Instead, the firm completed just about $200 million worth of secondary transactions in 2009, “woefully” undershooting its long-term average of $750 million-$1 billion. “Back then it seemed like a rational thing to do. But the quality of the asset hadn’t changed, and so we made it harder on ourselves to execute our business model,” Anson concludes. Lindauer agrees wholeheartedly: “It’s the quality of the asset that matters more than anything.”


“I was in Asia shortly after the referendum and investors still think the UK is a very attractive investment jurisdiction”

Hamish de Run

In addition to buyers holding their nerve, however, at some point the markets will also need some astute political decision-making to happen if a long Brexit-fuelled hiatus is to be prevented.

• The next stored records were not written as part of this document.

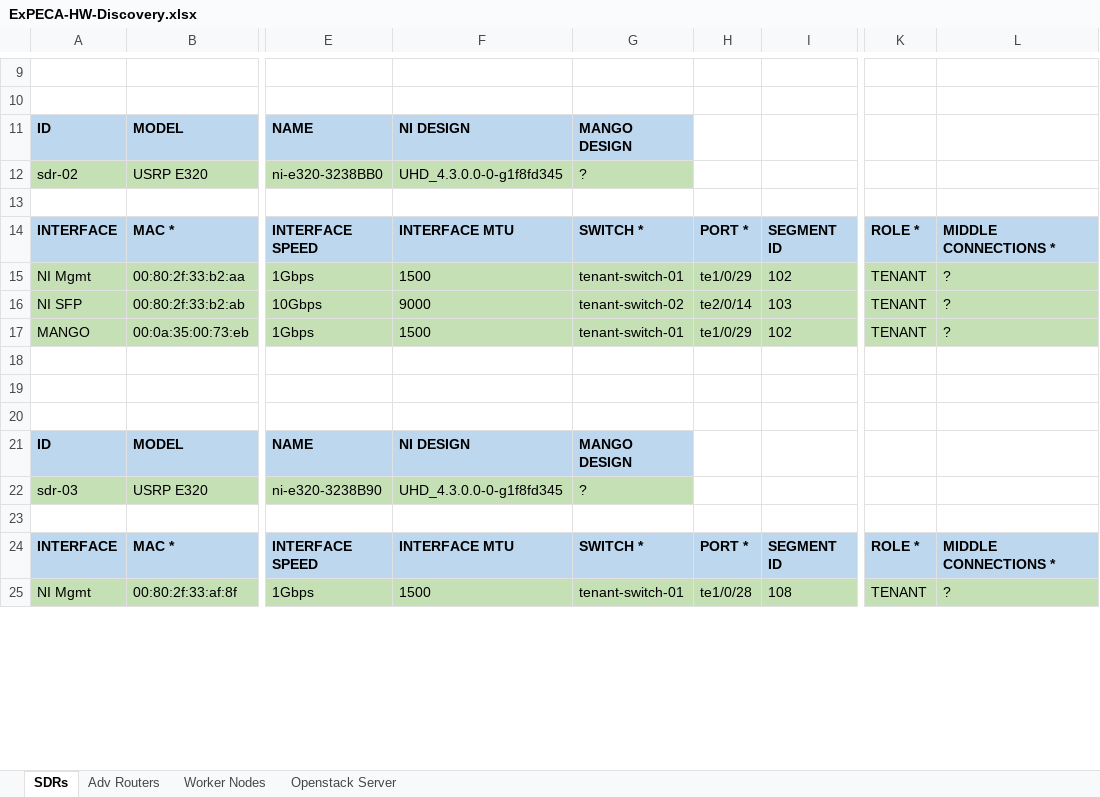
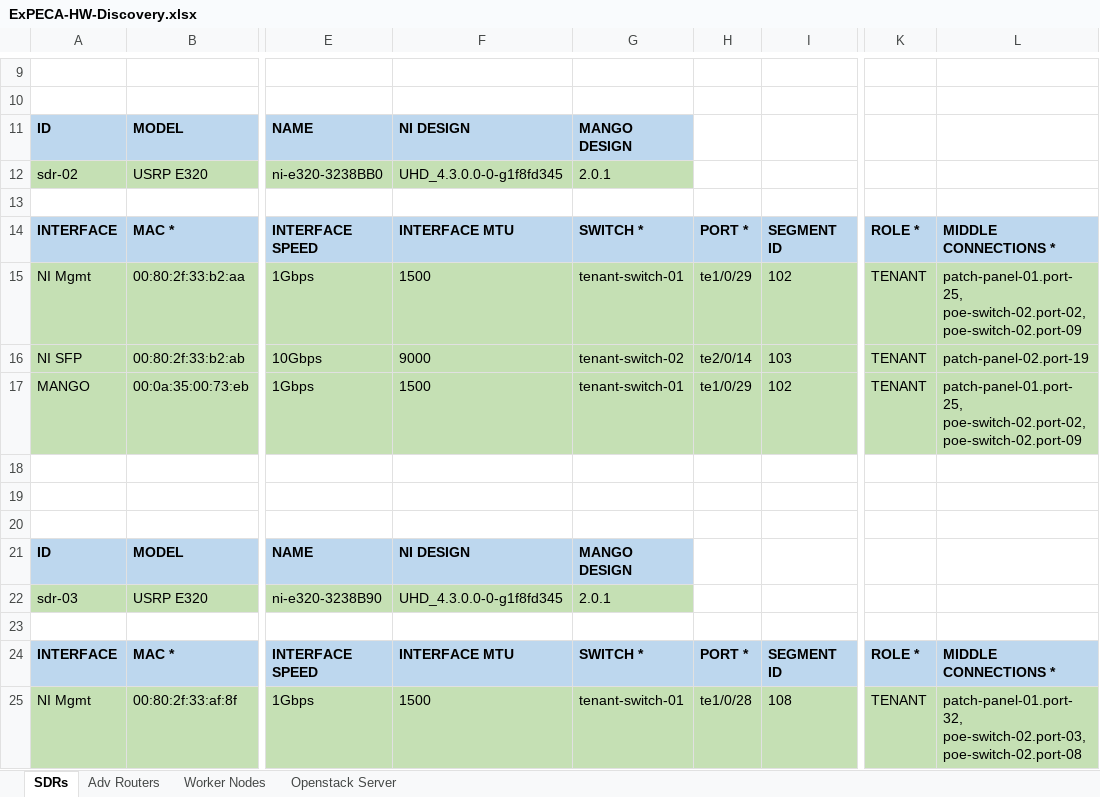
Before and after one commit to KTH-EXPECA/admin-tools, an Excel workbook: ExPECA-HW-Discovery.xlsx, sheet SDRs, drawn as a sheet; only a part is shown, gaps mark what is left out; values as stored, in another font and other column widths than the file's, no borders; the diff covers the shown part only; the diff names each change by its address in the sheet, - before the commit and + after, or states it on an @@ line.

```diff
--- a/ExPECA-HW-Discovery.xlsx (sheet SDRs)
+++ b/ExPECA-HW-Discovery.xlsx (sheet SDRs)
-G12: ?
+G12: 2.0.1
-L15: ?
+L15: patch-panel-01.port-25, poe-switch-02.port-02, poe-switch-02.port-09
-L16: ?
+L16: patch-panel-02.port-19
-L17: ?
+L17: patch-panel-01.port-25, poe-switch-02.port-02, poe-switch-02.port-09
-G22: ?
+G22: 2.0.1
-L25: ?
+L25: patch-panel-01.port-32, poe-switch-02.port-03, poe-switch-02.port-08
```
Also changed, not shown: 32 edited cells elsewhere in this sheet, sheet Adv Routers.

De Run illustrates the requirement thus: “Talking to potential new clients, who are thinking about investing in UK infrastructure, has been interesting. In the week after the referendum, people used the excuse of there not being a prime minister and a government. The political response to that turned out to be quick, so that was the first tick, but now we hear, ‘Well, we don’t know when Article 50 is going to be triggered.’

“Some of the pieces of the puzzle need to be laid out, otherwise investors may not come back as quickly as we would hope. The longer it takes, there is a risk that people will switch off because they can’t get a handle on the political uncertainty affecting the UK and Europe.”

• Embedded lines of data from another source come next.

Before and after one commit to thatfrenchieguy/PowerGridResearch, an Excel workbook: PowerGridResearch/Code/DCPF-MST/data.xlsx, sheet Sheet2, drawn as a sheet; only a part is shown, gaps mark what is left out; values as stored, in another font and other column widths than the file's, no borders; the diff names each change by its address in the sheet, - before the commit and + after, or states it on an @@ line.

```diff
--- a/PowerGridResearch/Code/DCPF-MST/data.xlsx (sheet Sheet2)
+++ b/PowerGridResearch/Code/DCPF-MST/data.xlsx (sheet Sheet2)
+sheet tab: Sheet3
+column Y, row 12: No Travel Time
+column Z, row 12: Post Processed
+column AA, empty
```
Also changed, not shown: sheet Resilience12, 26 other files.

Lindauer adds: “Brexit is a process, not an event, there is no precedent for it, and the longer the uncertainty lasts, the worse it is for the market. Our base case, and there’s obviously hope involved, would still be that in the end there will be a bilateral trade agreement forming the foundation of a good ongoing relationship, because anything else would obviously be a lose-lose situation. And there will be some uncertainties and some problems along the way towards arriving at this.”


On this balanced note, the conversation turns to the growing significance of political risk in markets globally, including its apparent increase in some of the world’s most advanced and hitherto stable economies. Must populist pushing of a protectionist, anti-globalisation agenda now be seen as a genuine threat to capital flowing freely between markets?

The roundtable participants don’t believe so and speak optimistically about this aspect of the future. Brown’s view is this: “I think the trend towards global investment is unrelenting. Political sentiment around the world is moving against that a bit, and a lot of it relates back to the financial crisis, but I don’t sense that it’s going to gain momentum, there isn’t enough support behind it. And the capital market are so well entrenched now and so intertwined, I think it would almost be impossible to reverse, even if politicians did want to try.”

For de Run, the likelihood is that economic common sense will prevail. Using infrastructure financing in post-Brexit Britain as an example, he says: “There’s no way that the UK is going to enforce any kind of protectionism, least of all on the infra side. It cannot afford to. In fact, we feel like it’s going to have to swing towards an even more investor-friendly scenario, simply because the country needs a significant upgrade of its infrastructure. UK infrastructure needs £200 billion over the next 10 years, and with its fragmented pension system and a savings rate of 1 or 2 percent, unless there’s a step change in the way we save in this country, the funding will need to come from elsewhere.”

Neither will international investors want to turn their backs on Britain, as Lindauer asserts. In private equity, the country accounts for approximately a third of the European market, and the asset class is widely recognised as a well-established funding instrument for entrepreneurs. “We think this is here to stay,” says Lindauer. “We definitely would like to continue to invest.”